Training and Racing

I’m So Hungry! Training and Weight Loss

Diet 2

As per the norm, when moving to a new city about seven months ago, I gained about 15 pounds. The issue of stress eating compounded by a lack of training and races due to an impending knee surgery had me break the 190 mark for the first time in 8 years. At 5’7 on a good day, this weight equaled a very bad thing. Deciding to train for a triathlon was a way to force myself to lose some weight but the sheer amount of training appears to make it somewhat difficult. Racing at 170 or lower would make a huge difference but I am struggling to get there despite the 15+ hours of exercise each week. Here are some reasons why:

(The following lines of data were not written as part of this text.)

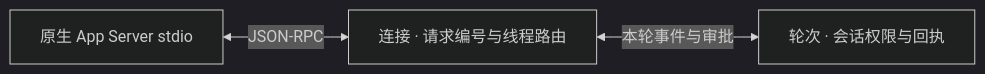
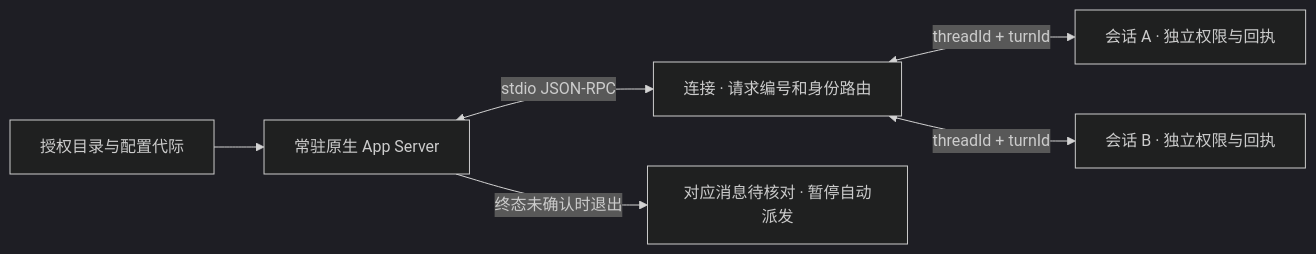
Before and after one commit to exception-coder/kai-toolbox: the eighth of 55 diagrams in docs/ai-coding-architecture.md, drawn with Mermaid (dark theme). The commit also changed other lines of this file and 14 other files, not shown here.

First line of the commit message:
feat(codex): 接入多会话常驻 App Server

````diff
--- a/docs/ai-coding-architecture.md
+++ b/docs/ai-coding-architecture.md
@@ -210,5 +212,8 @@
 ```mermaid
 flowchart LR
-    Native["原生 App Server stdio"] <-->|"JSON-RPC"| Wire["连接 · 请求编号与线程路由"]
-    Wire <-->|"本轮事件与审批"| Turn["轮次 · 会话权限与回执"]
+    Scope["授权目录与配置代际"] --> Native["常驻原生 App Server"]
+    Native <-->|"stdio JSON-RPC"| Wire["连接 · 请求编号和身份路由"]
+    Wire <-->|"threadId + turnId"| A["会话 A · 独立权限与回执"]
+    Wire <-->|"threadId + turnId"| B["会话 B · 独立权限与回执"]
+    Native -->|"终态未确认时退出"| Review["对应消息待核对 · 暂停自动派发"]
 ```
````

IMG_51961. I love carbohydrates. LOVE them. This past week I ate pizza, pasta, and/or bread at almost every meal. I need to figure out how to add more lean proteins, fruits, and vegetables into my diet so that I am full longer and stop eating so much bread. I used to have a meal plan where salad was always available, now lunch consists of peanut butter and jelly 3+ times a week. Something needs to give and it is up to me to make that change. At the end of the day purchasing and bringing more salads to work should help me get through the day.

2. Working in student affairs is also a difficulty. We have programs and events almost everyday and you can’t have a program without food. Healthy food is generally not on the menu and when you do get healthy options they are usually just carrots and dip. Candy and other sweets are usually available at a moments notice and throughout the day very hard to regulate. Since I control the food in one area I need to make sure that I provide healthy options not only to control my diet but to help students make good choices as well.

Diet 33. Calorie overcompensation is probably the biggest issue in my world. Not only am I super hungry after a long or hard training session, I tend to eat poorly and eat a lot. While I may feel hunger like Michael Phelps after a 30 mile bike ride, I do not even come close to burning the same amount of calories he does in training. It is also unhelpful that calorie monitors on apps and in gyms are horrible. They overestimate your calorie burn and add in calories you would have burned remaining sedentary. After a training session I will normally come home and eat whatever I can justifying the caloric intake any way I can. This is only because I am hungry and not because I need it so I need to learn to slow down and let my mind/body balance reconnect and realize I am not as hungry as I think. Also, I need to eat smart and not turn to bread immediately.

These issues have made it really difficult for me to lose weight during training and did the same when I trained for the marathon last year. While my fitness is increasing dramatically, it would be that much better if I was shedding fat as well. At a lower, healthier weight, I will also lower my risk for a repeat injury. As I continue along the last 10 weeks of training, I need to develop the following habits that can stick with me after the race:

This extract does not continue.